» **Stored data**
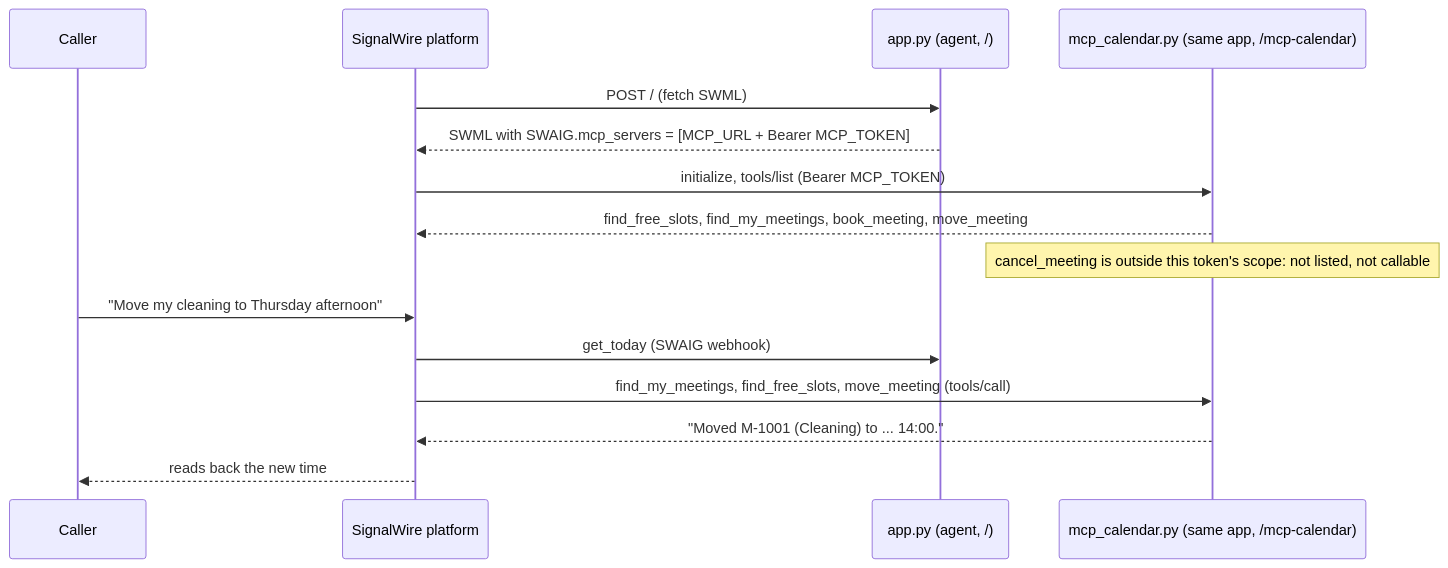
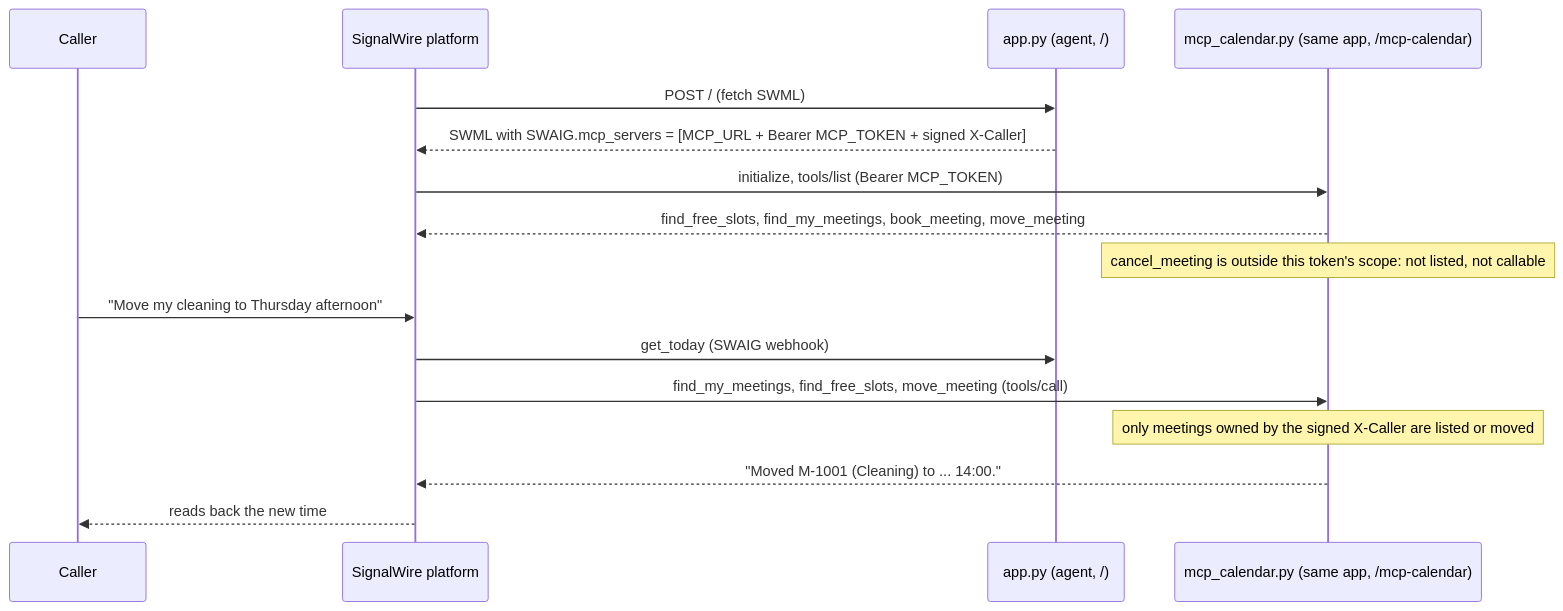
Before and after one commit to signalwire-demos/ai-recipes: the diagram in recipes/30-calendar-assistant-over-mcp/README.md, drawn with Mermaid. The commit also changed other lines of this file and 6 other files, not shown here.

Commit message:
30-calendar-assistant-over-mcp: bind meetings to the caller, require MCP token

````diff
--- a/recipes/30-calendar-assistant-over-mcp/README.md
+++ b/recipes/30-calendar-assistant-over-mcp/README.md
@@ -53,17 +60,18 @@
 ```mermaid
 sequenceDiagram
     participant C as Caller
     participant SW as SignalWire platform
     participant A as app.py (agent, /)
     participant M as mcp_calendar.py (same app, /mcp-calendar)
     SW->>A: POST / (fetch SWML)
-    A-->>SW: SWML with SWAIG.mcp_servers = [MCP_URL + Bearer MCP_TOKEN]
+    A-->>SW: SWML with SWAIG.mcp_servers = [MCP_URL + Bearer MCP_TOKEN + signed X-Caller]
     SW->>M: initialize, tools/list (Bearer MCP_TOKEN)
     M-->>SW: find_free_slots, find_my_meetings, book_meeting, move_meeting
     Note over M: cancel_meeting is outside this token's scope: not listed, not callable
     C->>SW: "Move my cleaning to Thursday afternoon"
     SW->>A: get_today (SWAIG webhook)
     SW->>M: find_my_meetings, find_free_slots, move_meeting (tools/call)
+    Note over M: only meetings owned by the signed X-Caller are listed or moved
     M-->>SW: "Moved M-1001 (Cleaning) to ... 14:00."
     SW-->>C: reads back the new time
 ```
````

» **What is expected**
With "over" as the word to match, copy each line of the records that has it.

» **Exercise result**
Before and after one commit to signalwire-demos/ai-recipes: the diagram in recipes/30-calendar-assistant-over-mcp/README.md, drawn with Mermaid. The commit also changed other lines of this file and 6 other files, not shown here.
30-calendar-assistant-over-mcp: bind meetings to the caller, require MCP token
--- a/recipes/30-calendar-assistant-over-mcp/README.md
+++ b/recipes/30-calendar-assistant-over-mcp/README.md
     Note over M: cancel_meeting is outside this token's scope: not listed, not callable
+    Note over M: only meetings owned by the signed X-Caller are listed or moved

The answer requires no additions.